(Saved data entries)
^^^^^^^^

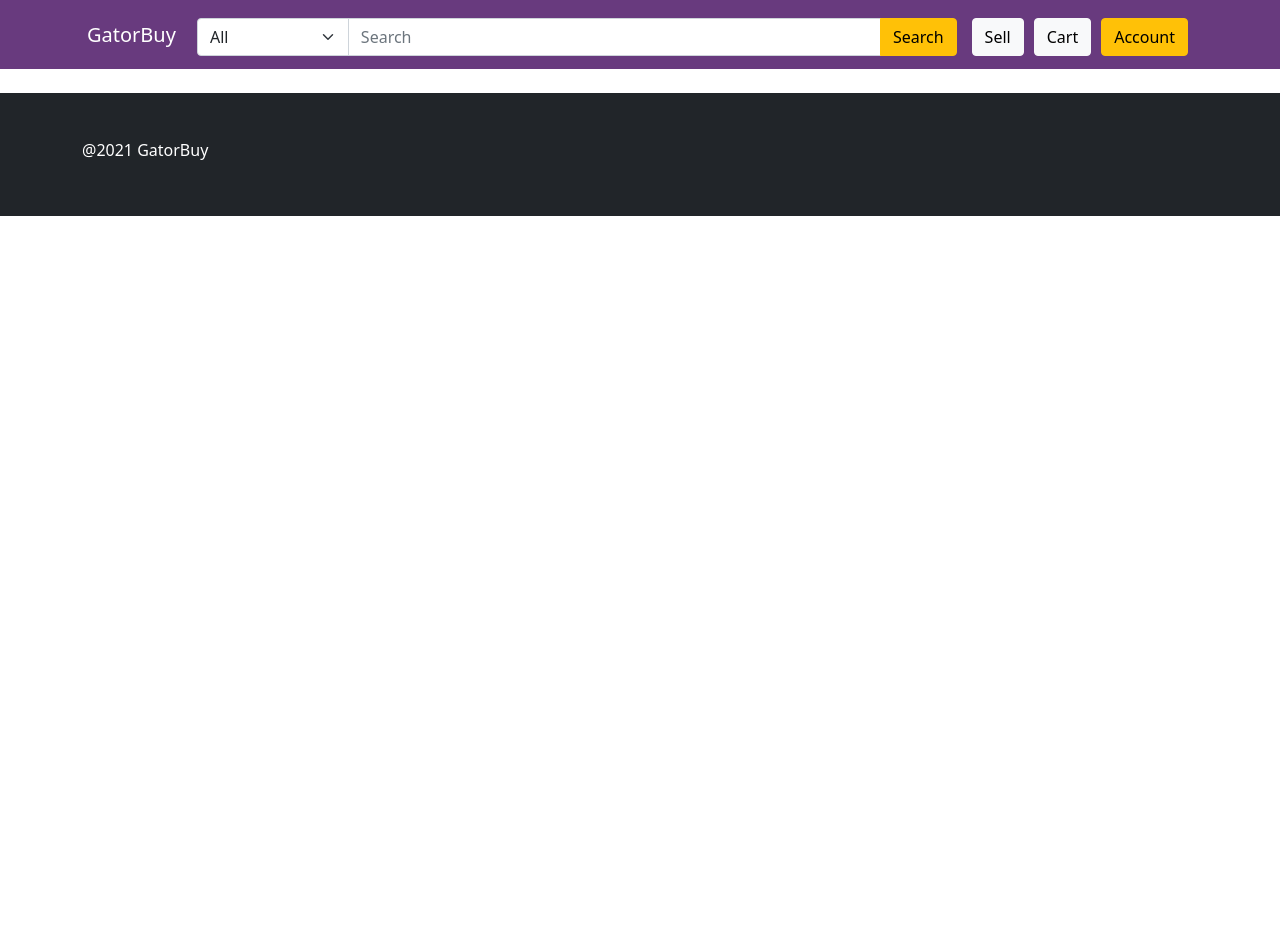
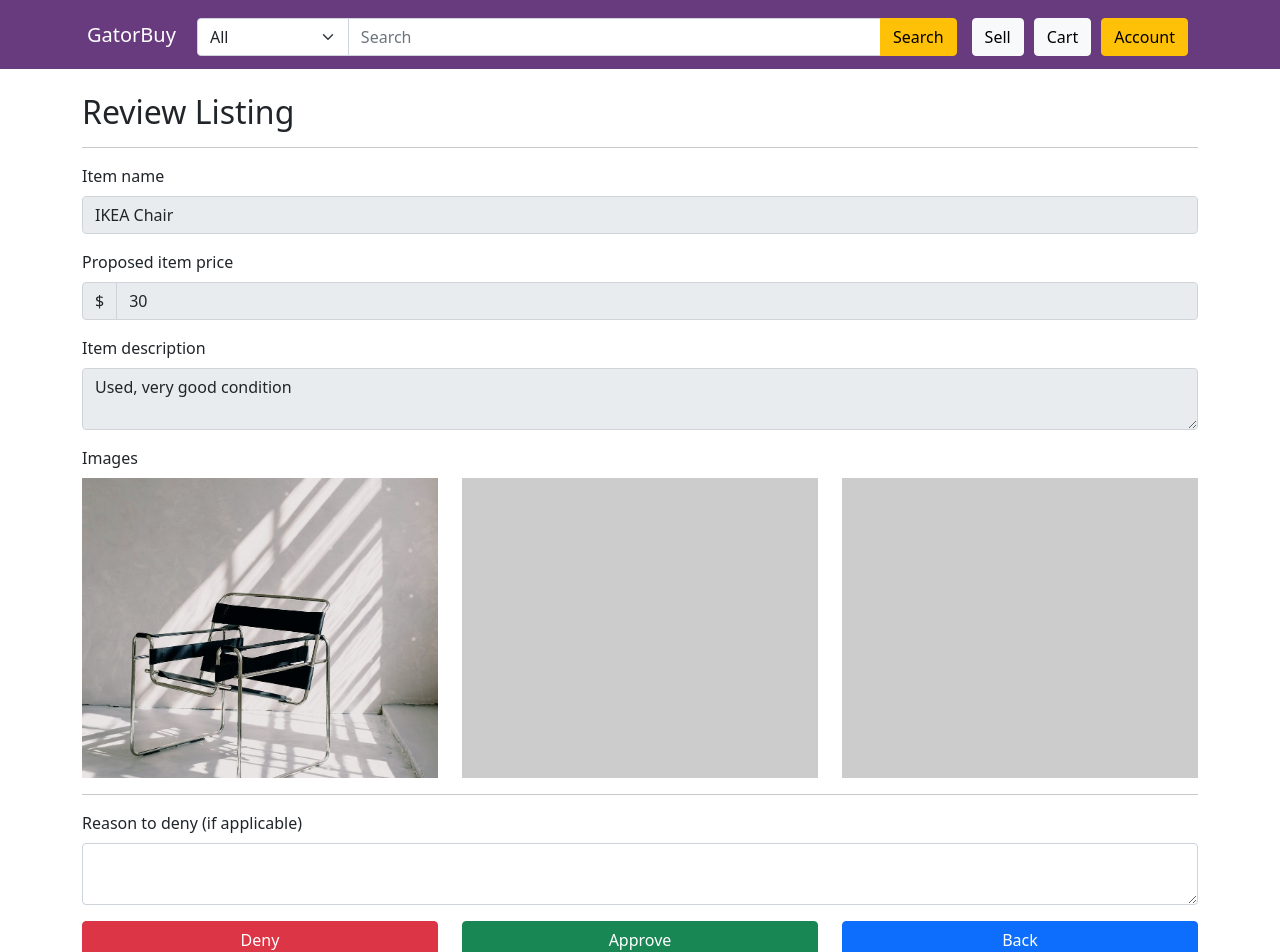
Before and after one commit to ohlesl1e/csc642-team11, a React (Create React App) app in the folder source/: page /review in a window 1280 px wide. Shown: the top 952 px of the page. Before the commit the page ends 800 px from the top, so only its background shows below. Built offline with nearby package versions, Linux system fonts and the light colour scheme.

Commit message:
review listing

```diff
--- a/source/src/App.js
+++ b/source/src/App.js
@@ -14,6 +14,7 @@ import Login from './pages/Login';
 import Checkout from './pages/Checkout';
 import Confirmation from './pages/Confirmation';
 import Admin from './pages/Admin';
+import Review from './pages/Review';
 
 
 function App() {
@@ -32,6 +33,7 @@ function App() {
                 <Route path='/seller' element={<Seller />} />
                 <Route path='/listing' element={<Listing />} />
                 <Route path='/admindashboard' element={<Admin />} />
+                <Route path='/review' element={<Review />} />
             </Routes>
             <Footer />
         </div>
--- a/source/src/pages/AllUser.js
+++ b/source/src/pages/AllUser.js
@@ -1,5 +1,5 @@
 import React, { useState } from 'react'
-import { Card, Col, Row, Button, Image, Pagination, ListGroup, Alert, Modal } from 'react-bootstrap'
+import { Button, Pagination, ListGroup, Modal } from 'react-bootstrap'
 
 function AllUser() {
     let active = 1
@@ -37,7 +37,7 @@ function AllUser() {
                     </Button>
                 </Modal.Footer>
             </Modal>
-            <h6 className='ms-4 mt-4'>Showing 3 of 69</h6>
+            <h6 className='ms-4 mt-4'>Showing 6 of 69</h6>
             <ListGroup as='ol'>
                 {users.map((element, i) =>
                     <ListGroup.Item as='li' key={i} className="d-flex justify-content-between align-items-start">
--- a/source/src/pages/Home.js
+++ b/source/src/pages/Home.js
@@ -22,7 +22,7 @@ function Home() {
                         <Row>
                             <Col>
                                 <div id="item-card1" style={{ marginTop: '40px' }}>
-                                    <Link to="/Result"><img src={notebook} width="400px" height="300px" /></Link>
+                                    <Link to="/Result"><img src={notebook} width="400px" height="300px" style={{ objectFit: 'cover' }} /></Link>
                                     <div style={{ display: 'flex', marginTop: '10px' }}>
                                         <h5 style={{ marginRight: '220px' }}>Notebook</h5>
                                         <Button variant='success' size="lg" style={{ fontWeight: 'bold' }}>Buy</Button></div>
@@ -31,7 +31,7 @@ function Home() {
                             </Col>
                             <Col>
                                 <div id="item-card2" style={{ marginTop: '40px' }}>
-                                    <Link to="/Result"><img src={laptop} width="400px" height="300px" /></Link>
+                                    <Link to="/Result"><img src={laptop} width="400px" height="300px" style={{ objectFit: 'cover' }} /></Link>
                                     <div style={{ display: 'flex', marginTop: '10px' }}>
                                         <h5 style={{ marginRight: '240px' }}>Laptop</h5>
                                         <Button variant='success' size="lg" style={{ fontWeight: 'bold' }}>Buy</Button></div>
@@ -40,7 +40,7 @@ function Home() {
                             </Col>
                             <Col>
                                 <div id="item-card3" style={{ marginTop: '40px' }}>
-                                    <Link to="/Result"><img src={lamp} width="400px" height="300px" /></Link>
+                                    <Link to="/Result"><img src={lamp} width="400px" height="300px" style={{ objectFit: 'cover' }} /></Link>
                                     <div style={{ display: 'flex', marginTop: '10px' }}>
                                         <h5 style={{ marginRight: '240px' }}>Lamp</h5>
                                         <Button variant='success' size="lg" style={{ fontWeight: 'bold' }}>Buy</Button></div>
@@ -51,7 +51,7 @@ function Home() {
                         <Row>
                             <Col>
                                 <div id="item-card4" style={{ marginTop: '40px' }}>
-                                    <Link to="/Result"><img src={chair} width="400px" height="300px" /></Link>
+                                    <Link to="/Result"><img src={chair} width="400px" height="300px" style={{ objectFit: 'cover' }} /></Link>
                                     <div style={{ display: 'flex', marginTop: '10px' }}>
                                         <h5 style={{ marginRight: '240px' }}>Chair</h5>
                                         <Button variant='success' size="lg" style={{ fontWeight: 'bold' }}>Buy</Button>
@@ -61,7 +61,7 @@ function Home() {
                             </Col>
                             <Col>
                                 <div id="item-card5" style={{ marginTop: '40px' }}>
-                                    <Link to="/Result"><img src={clock} width="400px" height="300px" /></Link>
+                                    <Link to="/Result"><img src={clock} width="400px" height="300px" style={{ objectFit: 'cover' }} /></Link>
                                     <div style={{ display: 'flex', marginTop: '10px' }}>
                                         <h5 style={{ marginRight: '240px' }}>Clock</h5>
                                         <Button variant='success' size="lg" style={{ fontWeight: 'bold' }}>Buy</Button></div>
@@ -70,7 +70,7 @@ function Home() {
                             </Col>
                             <Col>
                                 <div id="item-card6" style={{ marginTop: '40px' }}>
-                                    <Link to="/Result"><img src={textbook} width="400px" height="300px" /></Link>
+                                    <Link to="/Result"><img src={textbook} width="400px" height="300px" style={{ objectFit: 'cover' }} /></Link>
                                     <div style={{ display: 'flex', marginTop: '10px' }}>
                                         <h5 style={{ marginRight: '240px' }}>textbook</h5>
                                         <Button variant='success' size="lg" style={{ fontWeight: 'bold' }}>Buy</Button></div>
--- /dev/null
+++ b/source/src/pages/Review.js
@@ -0,0 +1,53 @@
+import React from 'react'
+import { Col, Container, Form, InputGroup, Row, Button } from 'react-bootstrap'
+
+function Review() {
+    return (
+        <div>
+            <Container>
+                <h2 className='mt-4'>Review Listing</h2><hr />
+                <Form>
+                    <Form.Group className='mb-3'>
+                        <Form.Label>Item name</Form.Label>
+                        <Form.Control value='IKEA Chair' readOnly />
+                    </Form.Group>
+
+                    <Form.Group className='mb-3'>
+                        <Form.Label>Proposed item price</Form.Label>
+                        <InputGroup>
+                            <InputGroup.Text>$</InputGroup.Text>
+                            <Form.Control value='30' readOnly />
+                        </InputGroup>
+                    </Form.Group>
+
+                    <Form.Group className='mb-3'>
+                        <Form.Label>Item description</Form.Label>
+                        <Form.Control as='textarea' value='Used, very good condition' readOnly />
+                    </Form.Group>
+
+                    <Form.Label>Images</Form.Label>
+                    <Row>
+                        <Col md={4}><img width='100%' height='300em' src={require('../images/chair.jpeg').default} style={{ objectFit: 'cover' }} /></Col>
+                        <Col md={4}><img width='100%' height='300em' src={require('../images/placeholder.png').default} style={{ objectFit: 'cover' }} /></Col>
+                        <Col md={4}><img width='100%' height='300em' src={require('../images/placeholder.png').default} style={{ objectFit: 'cover' }} /></Col>
+                    </Row><hr />
+
+                    <Form.Group className='mb-3'>
+                        <Form.Label>Reason to deny (if applicable)</Form.Label>
+                        <Form.Control as='textarea' />
+                    </Form.Group>
+
+                    <Form.Group className='mb-3'>
+                        <Row>
+                            <Col><a href='/admindashboard'><Button variant='danger' style={{ width: '100%' }}>Deny</Button></a></Col>
+                            <Col><a href='/admindashboard'><Button variant='success' style={{ width: '100%' }}>Approve</Button></a></Col>
+                            <Col><a href='/admindashboard'><Button style={{ width: '100%' }}>Back</Button></a></Col>
+                        </Row>
+                    </Form.Group>
+                </Form>
+            </Container>
+        </div>
+    )
+}
+
+export default Review
```
Also changed, not shown: source/src/images/chair.jpeg, source/src/images/placeholder.png (added).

^^^^^^^^

Your task –
Which lines in the data above hold the string "InputGroup"? Show each one.

Task result –
+import { Col, Container, Form, InputGroup, Row, Button } from 'react-bootstrap'
+                        <InputGroup>
+                            <InputGroup.Text>$</InputGroup.Text>
+                        </InputGroup>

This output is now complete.